> [What to do]
The entries below are to be repeated exactly as they stand.

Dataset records
::::::::

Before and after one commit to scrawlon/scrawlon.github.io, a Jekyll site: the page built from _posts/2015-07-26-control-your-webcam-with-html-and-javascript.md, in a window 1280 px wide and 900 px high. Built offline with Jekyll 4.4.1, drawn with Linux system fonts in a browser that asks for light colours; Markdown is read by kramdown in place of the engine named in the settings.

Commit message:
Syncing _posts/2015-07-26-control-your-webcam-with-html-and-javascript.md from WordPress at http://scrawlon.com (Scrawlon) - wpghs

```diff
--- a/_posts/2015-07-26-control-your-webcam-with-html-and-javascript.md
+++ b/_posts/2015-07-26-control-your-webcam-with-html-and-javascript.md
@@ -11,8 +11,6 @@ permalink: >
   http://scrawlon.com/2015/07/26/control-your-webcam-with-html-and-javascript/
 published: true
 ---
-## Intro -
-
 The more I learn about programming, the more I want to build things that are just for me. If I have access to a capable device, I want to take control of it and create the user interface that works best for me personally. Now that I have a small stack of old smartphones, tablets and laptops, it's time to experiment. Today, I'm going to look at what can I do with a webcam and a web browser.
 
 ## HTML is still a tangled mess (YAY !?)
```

::::::::

> [Response box]
Before and after one commit to scrawlon/scrawlon.github.io, a Jekyll site: the page built from _posts/2015-07-26-control-your-webcam-with-html-and-javascript.md, in a window 1280 px wide and 900 px high. Built offline with Jekyll 4.4.1, drawn with Linux system fonts in a browser that asks for light colours; Markdown is read by kramdown in place of the engine named in the settings.

Commit message:
Syncing _posts/2015-07-26-control-your-webcam-with-html-and-javascript.md from WordPress at http://scrawlon.com (Scrawlon) - wpghs

```diff
--- a/_posts/2015-07-26-control-your-webcam-with-html-and-javascript.md
+++ b/_posts/2015-07-26-control-your-webcam-with-html-and-javascript.md
@@ -11,8 +11,6 @@ permalink: >
   http://scrawlon.com/2015/07/26/control-your-webcam-with-html-and-javascript/
 published: true
 ---
-## Intro -
-
 The more I learn about programming, the more I want to build things that are just for me. If I have access to a capable device, I want to take control of it and create the user interface that works best for me personally. Now that I have a small stack of old smartphones, tablets and laptops, it's time to experiment. Today, I'm going to look at what can I do with a webcam and a web browser.
 
 ## HTML is still a tangled mess (YAY !?)
```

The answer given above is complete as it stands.